> **AIM OF THE EXERCISE**: Your answer must be an exact copy of the records below, with no pictures in it.

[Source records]
§
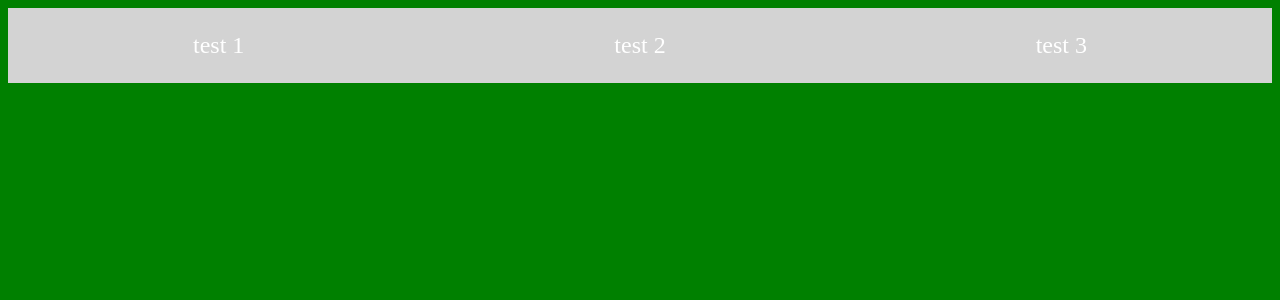
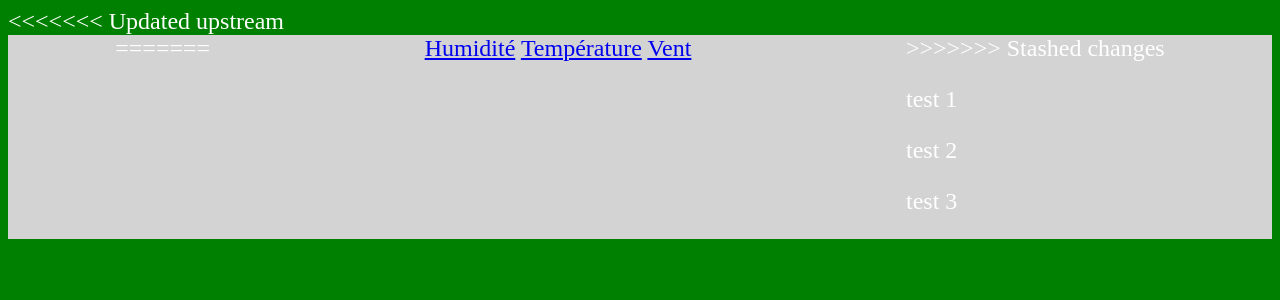
Before and after one commit to paulemile-hash/SITE-station-meteo, a Flask app: page / in a window 1280 px wide. Shown: the top 300 px of the page. Run offline with Flask 3, Linux system fonts and the light colour scheme.

Commit message:
Ajout de commentaires + ajout boutons navigation main.html

```diff
--- a/site/templates/main.html
+++ b/site/templates/main.html
@@ -10,7 +10,17 @@
 </head>
 
 <body>
+<<<<<<< Updated upstream
     <div id="compteurs">
+=======
+    <div>
+        <a href="/humidite">Humidité</a>
+        <a href="/temperature">Température</a>
+        <a href="/vent">Vent</a>
+    </div>
+
+    <div id="comp">
+>>>>>>> Stashed changes
         <div>
             <p> test 1</p>
         </div>
```
Also changed, not shown: site/main.py (+13 -1 lines), 1 other file.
§
> **TASK ANSWER**:
Before and after one commit to paulemile-hash/SITE-station-meteo, a Flask app: page / in a window 1280 px wide. Shown: the top 300 px of the page. Run offline with Flask 3, Linux system fonts and the light colour scheme.

Commit message:
Ajout de commentaires + ajout boutons navigation main.html

```diff
--- a/site/templates/main.html
+++ b/site/templates/main.html
@@ -10,7 +10,17 @@
 </head>
 
 <body>
+<<<<<<< Updated upstream
     <div id="compteurs">
+=======
+    <div>
+        <a href="/humidite">Humidité</a>
+        <a href="/temperature">Température</a>
+        <a href="/vent">Vent</a>
+    </div>
+
+    <div id="comp">
+>>>>>>> Stashed changes
         <div>
             <p> test 1</p>
         </div>
```
Also changed, not shown: site/main.py (+13 -1 lines), 1 other file.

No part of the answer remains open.